“went home with her mother” at one point but had stated in her asylum interview that she had to “find my way home by myself.” The BIA also noted that Vo first testified that her mother came to her holding cell but later clarified that she met her mother at the gate. As the majority noted, these may not have been inconsistencies “at all” since they may have referred to different arrests and releases in a period of a few days, and they were “peripheral detail[s]” that did not undermine her credibility as to the abuse she claims to have suffered. The majority quoted other Ninth Circuit decisions that recognized that abuse victims “often confuse” such details and that such  “trivial inconsistencies” properly have “no bearing on a petitioner’s veracity.”

Second, the BIA noted that Vo’s declaration stated that she was arrested a second time “on approximately June 17, 2018,” but that she testified that the second arrest took place on June 26, 2018. “Such a minor discrepancy,” the majority went on, is an “insufficient basis for an adverse credibility determination.”

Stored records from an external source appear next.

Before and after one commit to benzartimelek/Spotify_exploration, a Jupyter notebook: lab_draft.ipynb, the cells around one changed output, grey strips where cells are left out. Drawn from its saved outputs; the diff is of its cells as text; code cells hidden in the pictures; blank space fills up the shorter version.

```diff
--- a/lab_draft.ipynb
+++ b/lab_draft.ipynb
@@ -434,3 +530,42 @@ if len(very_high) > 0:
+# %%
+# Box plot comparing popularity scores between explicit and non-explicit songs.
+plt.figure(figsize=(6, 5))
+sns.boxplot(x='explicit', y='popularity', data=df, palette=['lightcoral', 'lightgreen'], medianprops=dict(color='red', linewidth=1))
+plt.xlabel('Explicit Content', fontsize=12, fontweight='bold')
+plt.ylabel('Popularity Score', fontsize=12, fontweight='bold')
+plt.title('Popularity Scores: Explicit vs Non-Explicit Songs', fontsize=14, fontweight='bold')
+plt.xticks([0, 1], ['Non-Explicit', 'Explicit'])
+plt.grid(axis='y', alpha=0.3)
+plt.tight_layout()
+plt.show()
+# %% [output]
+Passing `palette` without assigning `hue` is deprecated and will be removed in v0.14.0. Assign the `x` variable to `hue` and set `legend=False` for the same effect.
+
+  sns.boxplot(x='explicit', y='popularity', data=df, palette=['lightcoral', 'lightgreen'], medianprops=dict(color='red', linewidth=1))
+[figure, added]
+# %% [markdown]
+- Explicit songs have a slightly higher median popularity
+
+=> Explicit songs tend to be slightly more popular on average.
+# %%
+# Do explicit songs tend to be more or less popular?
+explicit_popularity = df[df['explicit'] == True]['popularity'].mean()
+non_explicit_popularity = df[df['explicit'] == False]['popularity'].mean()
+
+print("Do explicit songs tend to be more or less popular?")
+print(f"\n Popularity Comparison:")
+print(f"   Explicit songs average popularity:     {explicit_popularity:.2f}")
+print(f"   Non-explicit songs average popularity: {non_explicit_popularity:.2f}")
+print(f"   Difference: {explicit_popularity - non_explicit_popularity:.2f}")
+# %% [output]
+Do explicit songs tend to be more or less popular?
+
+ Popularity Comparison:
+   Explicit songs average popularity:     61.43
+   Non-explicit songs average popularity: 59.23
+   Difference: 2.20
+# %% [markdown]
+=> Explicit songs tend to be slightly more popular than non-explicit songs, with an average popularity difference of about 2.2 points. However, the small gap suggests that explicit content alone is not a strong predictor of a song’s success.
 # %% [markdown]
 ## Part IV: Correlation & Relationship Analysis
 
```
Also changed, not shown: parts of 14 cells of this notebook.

Finally, the BIA criticized Vo’s failure to disclose “allegations of sexual assault” about Vietnamese police prior to the actual testimony, when she stated that a policeman squeezed her breast. When asked why she did not say this previously, she replied that she was concerned that if she stated this earlier, members of her family in the US would find out and tell her mother, who was still in Vietnam, and that her mother would likely complain to police who would then beat her.

Trump judge Bade’s dissent focused on this issue, claiming that because Vo had “created a more compelling account of persecution” at her hearing, the agency was “well within its bounds to rely on this inconsistency” to find Vo not credible.

As the majority explained, however, Vo’s initial failure to disclose the sexual assault was “not a true inconsistency” but instead a “further elaboration” at the hearing of the “abuse she suffered in custody.”  In addition, the majority noted, the court had previously explained in another case that the claim that the “timing of a victim’s disclosure of sexual assault is a bellwether for truth” is in fact “belied by the reality” of  “delayed reporting” of such assaults that often occurs.

As a result of the majority’s decision, Vo will have another opportunity to establish her credibility and obtain asylum to prevent a repetition of the abuse she has suffered. If it had been up to Bade, however, she would not have that chance.


Bridget Bade, Bureau of Immigration Appeals, Confirmed Judges Confirmed Fears, Immigration, Ninth Circuit Court of Appeals